China sends nine satellites into orbit by sea launch
China successfully sent nine satellites into planned orbit at the Yellow Sea Tuesday. The nine satellites, belonging to the Jilin-1 Gaofen 03-1 group, blasted off atop a Long March-11 carrier rocket, China's first sea-launched rocket, at 9:23 a.m. (Beijing Time). The satellites were developed by the Chang Guang Satellite Technology Co., Ltd. Three of the satellites will be used for video imaging, one of which is for China's popular video sharing platform Bilibili and another for the state broadcaster CCTV. Meanwhile, the other six satellites are push-broom imaging satellites.

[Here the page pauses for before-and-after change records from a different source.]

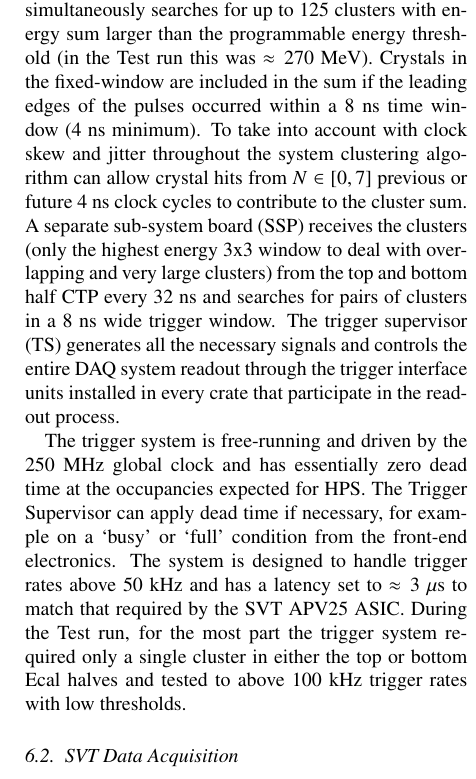
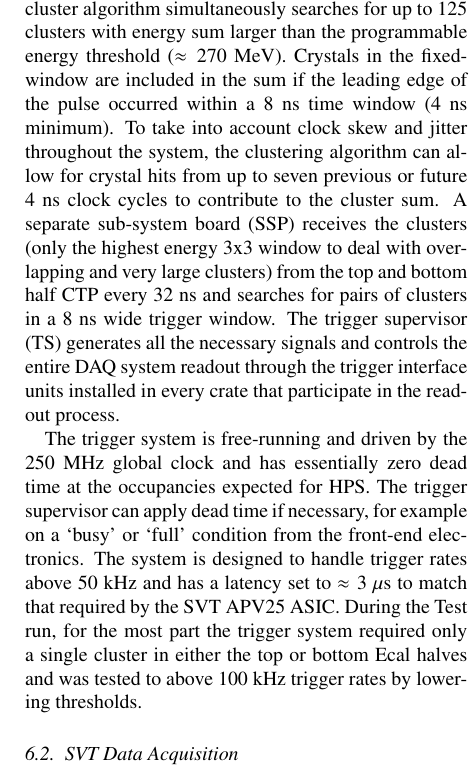
Before and after one commit to perhansson/hps-testrun-nim, a LaTeX paper (hps-testrun-nim.tex): part of one column of page 10 of 15, cut so that both start at the same text. Compiled offline with pdfLaTeX.

Commit message:
Small edits to trigger section.

```diff
--- a/hps-testrun-nim.tex
+++ b/hps-testrun-nim.tex
@@ -733,10 +734,10 @@ programmable offsets and minimum threshold discriminator for each channel. With
 FADC channels, i.e. one half of the ECal, the CTP performs cluster finding and calculates cluster
 energy, shape and timing information. The 3x3 fixed-window, highly parallel, FPGA-based cluster
 algorithm simultaneously searches for up to 125 clusters with energy sum larger than
-the programmable energy threshold (in the Test run this was $\approx270$~MeV). Crystals in the
-fixed-window are included in the sum if the leading edges of the pulses occurred within a 8~ns time
-window (4~ns minimum). To take into account with clock skew and jitter throughout the system
-clustering algorithm can allow crystal hits from $N\in[0,7]$ previous or future 4~ns clock cycles to
+the programmable energy threshold ($\approx270$~MeV). Crystals in the
+fixed-window are included in the sum if the leading edge of the pulse occurred within a 8~ns time
+window (4~ns minimum). To take into account clock skew and jitter throughout the system, the
+clustering algorithm can allow for crystal hits from up to seven previous or future 4~ns clock cycles to
 contribute to the cluster sum.  A separate sub-system board (SSP) receives the clusters (only the
 highest energy 3x3 window to deal with overlapping and very large clusters) from
 the top and bottom half CTP every 32~ns and searches for pairs of clusters in a 8~ns wide
@@ -745,12 +746,12 @@ entire DAQ system readout through the trigger interface units installed in every
 in the readout process.
 
 The trigger system is free-running and driven by the 250~MHz global clock and has essentially zero
-dead time at the occupancies expected for HPS. The Trigger Supervisor can apply dead time if
+dead time at the occupancies expected for HPS. The trigger supervisor can apply dead time if
 necessary, for example on a `busy' or `full' condition from the front-end electronics. The system is
 designed to handle trigger rates above 50~kHz and has a latency set to $\approx 3~\mu$s to match
 that required by the SVT APV25 ASIC. During the Test run, for the most part the trigger system
-required only a single cluster in either the top or bottom Ecal halves and tested to above 100~kHz
-trigger rates with low thresholds.
+required only a single cluster in either the top or bottom Ecal halves and was tested to above 100~kHz
+trigger rates by lowering thresholds.
 
 
 
```
Also changed, not shown: hps-testrun-nim.tex (12 more changed lines).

The Bilibili satellite has features of low development cost, low power consumption, lightweight and high resolution. It was designed to shoot videos and pictures for popular science. The satellite can obtain color videos and images with a resolution higher than 0.98 meters. The data will be used to create popular videos, covering fields such as science and technology, humanities, history and education, and will be released on Bilibili. The nine satellites will provide remote sensing data for the country's land resource survey, urban planning and disaster monitoring services. The Taiyuan Satellite Launch Center conducted the launch mission. Developed by the China Aero-space Science and Technology Corporation, the Long March-11 is the only rocket among China's Long March rocket series that uses solid propellants. It is mainly used to carry small satellites and can take multiple satellites into orbit at the same time. Tuesday's launch was the 346th by the Long March rocket series.